The high frequency of data provides a vast
number of snap shots of the system, even for
short time intervals. All this data must be
While an independent duty cycle is simpler to
sorted and binned in useful categories, using
create it may not always maintain the proper
the arithmetic average bin value, for fatigue
relationship between specific load
analysis. A five second excerpt of data from
combinations. This type of load case may
the graph has been added in to show the
result in an over-predicted bearing life due to
variation of the data. Variation in this short
lost load/moment relationships. This is
time is graphically shown in Fig. 5. The
where a dependent duty cycle reduction can
complete data is then sorted into bins and
be beneficial. In a dependent reduction,
the time durations in each bin is summed to
loads are binned dependently based on
determine the percent of time each condition
importance of effect to bearing life, where
contributes to the duty cycle.
low importance loads can generally be
equated to as few or as little as one
equivalent load. Bin size should be
determined methodically for the speed and
loads by understanding the effect on the
bearing system. The following
recommended order of importance of the
data for proper bearing analysis can be
utilized in either reduction case:
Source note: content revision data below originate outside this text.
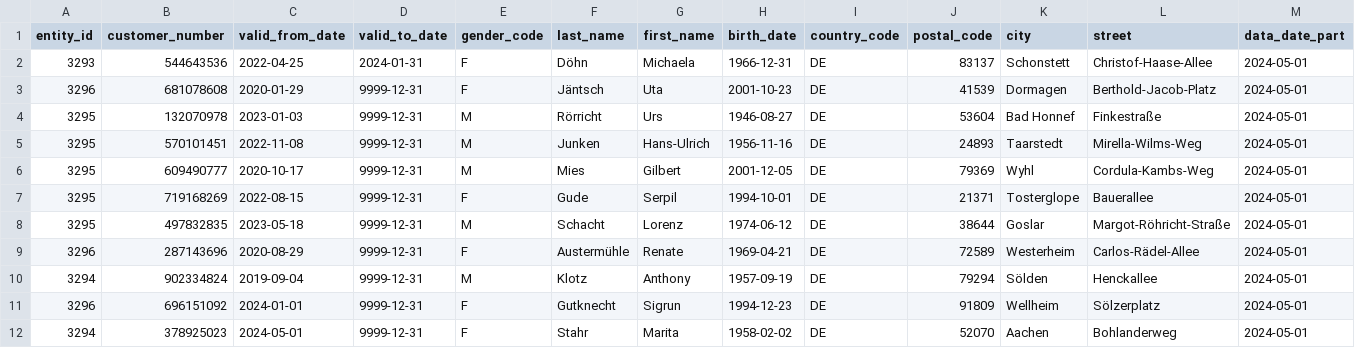
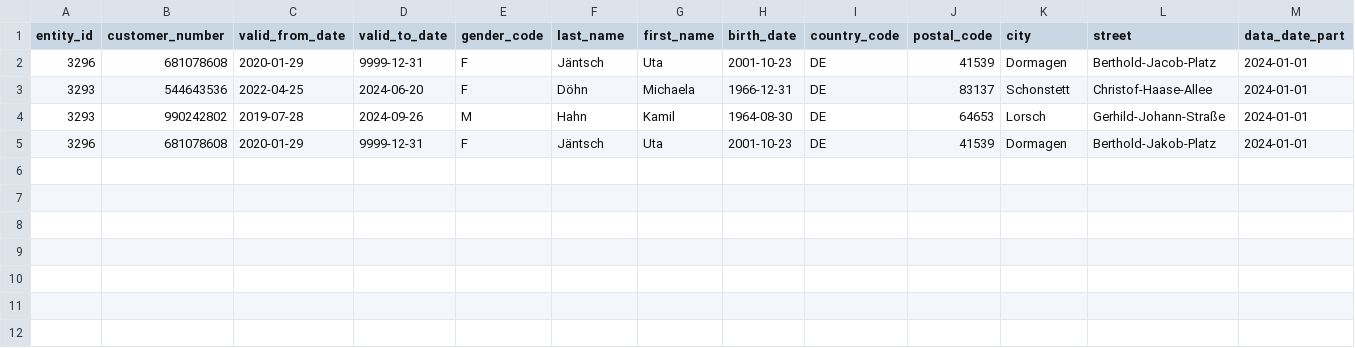
Before and after one commit to PeterEbel/iceberg, a CSV file: data/2024-05-01.csv, drawn as a sheet.

```diff
--- a/data/2024-05-01.csv
+++ b/data/2024-05-01.csv
@@ -1,12 +1,5 @@
 entity_id|customer_number|valid_from_date|valid_to_date|gender_code|last_name|first_name|birth_date|country_code|postal_code|city|street|data_date_part
-3293|544643536|2022-04-25|2024-01-31|F|Döhn|Michaela|1966-12-31|DE|83137|Schonstett|Christof-Haase-Allee|2024-05-01
-3296|681078608|2020-01-29|9999-12-31|F|Jäntsch|Uta|2001-10-23|DE|41539|Dormagen|Berthold-Jacob-Platz|2024-05-01
-3295|132070978|2023-01-03|9999-12-31|M|Rörricht|Urs|1946-08-27|DE|53604|Bad Honnef|Finkestraße|2024-05-01
-3295|570101451|2022-11-08|9999-12-31|M|Junken|Hans-Ulrich|1956-11-16|DE|24893|Taarstedt|Mirella-Wilms-Weg|2024-05-01
-3295|609490777|2020-10-17|9999-12-31|M|Mies|Gilbert|2001-12-05|DE|79369|Wyhl|Cordula-Kambs-Weg|2024-05-01
-3295|719168269|2022-08-15|9999-12-31|F|Gude|Serpil|1994-10-01|DE|21371|Tosterglope|Bauerallee|2024-05-01
-3295|497832835|2023-05-18|9999-12-31|M|Schacht|Lorenz|1974-06-12|DE|38644|Goslar|Margot-Röhricht-Straße|2024-05-01
-3296|287143696|2020-08-29|9999-12-31|F|Austermühle|Renate|1969-04-21|DE|72589|Westerheim|Carlos-Rädel-Allee|2024-05-01
-3294|902334824|2019-09-04|9999-12-31|M|Klotz|Anthony|1957-09-19|DE|79294|Sölden|Henckallee|2024-05-01
-3296|696151092|2024-01-01|9999-12-31|F|Gutknecht|Sigrun|1994-12-23|DE|91809|Wellheim|Sölzerplatz|2024-05-01
-3294|378925023|2024-05-01|9999-12-31|F|Stahr|Marita|1958-02-02|DE|52070|Aachen|Bohlanderweg|2024-05-01
+3296|681078608|2020-01-29|9999-12-31|F|Jäntsch|Uta|2001-10-23|DE|41539|Dormagen|Berthold-Jacob-Platz|2024-01-01
+3293|544643536|2022-04-25|2024-06-20|F|Döhn|Michaela|1966-12-31|DE|83137|Schonstett|Christof-Haase-Allee|2024-01-01
+3293|990242802|2019-07-28|2024-09-26|M|Hahn|Kamil|1964-08-30|DE|64653|Lorsch|Gerhild-Johann-Straße|2024-01-01
+3296|681078608|2020-01-29|9999-12-31|F|Jäntsch|Uta|2001-10-23|DE|41539|Dormagen|Berthold-Jakob-Platz|2024-01-01
```
Also changed, not shown: data/2024-03-01.csv, data/2024-04-01.csv, 6 other files.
1. RPM (due to effects on the development bearing sizing but would not model actual
of the lubrication film thickness). operating conditions and many assumptions
2. Pitch Moment, My made for catalog calculations do not hold
3. Yaw Moment, Mz true in real world operation.
4. Radial Load, Fz
5. Axial Load, Fx Bearing companies have developed in-house
6. Radial Load, Fy analytical programs to better evaluate the
environmental effects influencing bearing
Once the low priority load bins have been life. It is suggested that wind turbine
defined, higher importance load data can manufacturers contact their approved
then be binned in subset histograms of bearing suppliers for advanced bearing life
appropriate size for each lower importance analysis. There are several life adjustment
load bin. A duty cycle can be constructed factors included in advanced bearing analysis
from the dependent relationships and in Syber, a proprietary finite element based
analyzed with an advanced bearing fatigue computer simulation software of the author's
calculation program with Miner’s Rule to company. In addition to load and speed,
determine the bearing L10a fatigue life. Fig. 6 other major life influencers are:
below illustrates a generic relationship
structure based on the author’s 1. Load zone (bearing fits and setting)
recommended importance of reduction. 2. Thermal effects (operating
temperatures, thermal gradients, lube
Typically, bearing manufacturers are sump temperatures)
provided the binned duty cycle from wind 3. Lubrication effects
turbine OEMs and/or gearbox manufacturers. 4. Misalignment/race stress (functions of
Equally important as the correct time series housing and shaft stiffnesses – radial,
data is the method of the reduction. While axial, and tilting)
each manufacturer can have its own method 5. Fatigue propagation rate
for the reduction of time series data, it is also 6. Bearing geometry factors
important that they understand the
significance of the reduction methods on the BEARING LOAD ZONE
load/moment relationship on predicted Load zone is an angular measurement of the
bearing life. load distribution in a bearing and is a direct
indication of how many rollers per row share
Fy the applied load. There are a vast list of
factors that determine what the operating
load zone is, including initial lateral setting,
Fz,1 Fz,2 Fz,3 applied load, operating temperature,
structural properties of the shaft/housing and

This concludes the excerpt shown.